וכל חכם עינוהי ומילוי ברישיה אינון, בההוא דשריא וקיימא על רישיה

[Therefore,] every wise man has his eyes i.e., his interest and concern and hence alsohis speech [concentrated] ”in his head,“ i.e., in that light of the Shechinah which rests and abides above his head.

וכד עינוי תמן, לנדע דההוא נהורא דאדליק על רישיה אצטריך למשחא

Now, when his “eyes” i.e. his interest and his concern are there, he must know that this light kindled above his head i.e., the light that shines upon his soul requires oil.

בגין דגופא דבר נש איהו פתילה, ונהורא אדליק לעילא

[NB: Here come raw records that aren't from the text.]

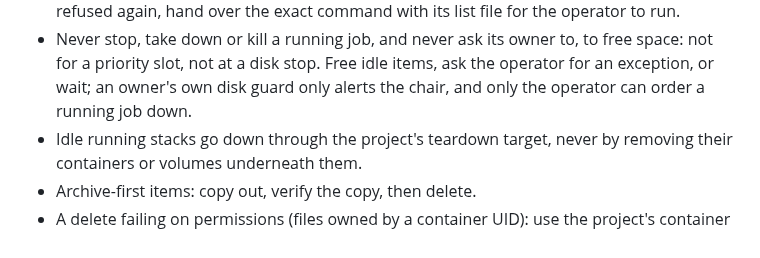
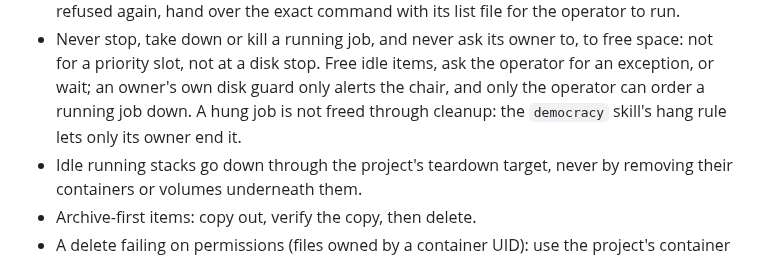
Before and after one commit to kevinveenbirkenbach/skills, a Markdown page: skills/cleanup/SKILL.md, the part around the change. Drawn GitHub-style.

```diff
--- a/skills/cleanup/SKILL.md
+++ b/skills/cleanup/SKILL.md
@@ -152,6 +152,8 @@ ticked items. Revise repeats call 1; nothing is deleted before `Execute`.
   free space: not for a priority slot, not at a disk stop. Free idle items,
   ask the operator for an exception, or wait; an owner's own disk guard only
   alerts the chair, and only the operator can order a running job down.
+  A hung job is not freed through cleanup: the `democracy` skill's hang rule
+  lets only its owner end it.
 - Idle running stacks go down through the project's teardown target, never by
   removing their containers or volumes underneath them.
 - Archive-first items: copy out, verify the copy, then delete.
```
Also changed, not shown: skills/democracy/SKILL.md (+7 -1 lines).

For man’s body is the wick that retains the luminous flame and the light is kindled above it;

ושלמה מלכא צוח ואמר: ושמן על ראשך אל יחסר

and [thus] King Solomon cried out, saying,3 ”Let there be no lack of oil above your head.“

דהא נהורא דבראשו אצטריך למשחא, ואינון עובדאן טבאן

For the light over his head requires oil, meaning good deeds — the good deeds that man performs are the oil which supplies the light illuminating his soul,

ועל דא החכם עיניו בראשו

and for this reason “The wise man’s eyes are in his head.” — to ensure that he never lacks oil (good deeds) for this light.

עד כאן לשונו

The quotation from the Zohar ends here.

והנה ביאור משל זה שהמשיל אור השכינה לאור הנר

The meaning of this analogy comparing the light of the Shechinah to the light of a candle, “is clear… to every intelligent person,” as the Alter Rebbe will conclude shortly, after a closer examination of its details. Just as it is true of the candle’s flame

שאינו מאיר ונאחז בפתילה בלי שמן

that it does not shed light nor is it retained by the wick, without oil,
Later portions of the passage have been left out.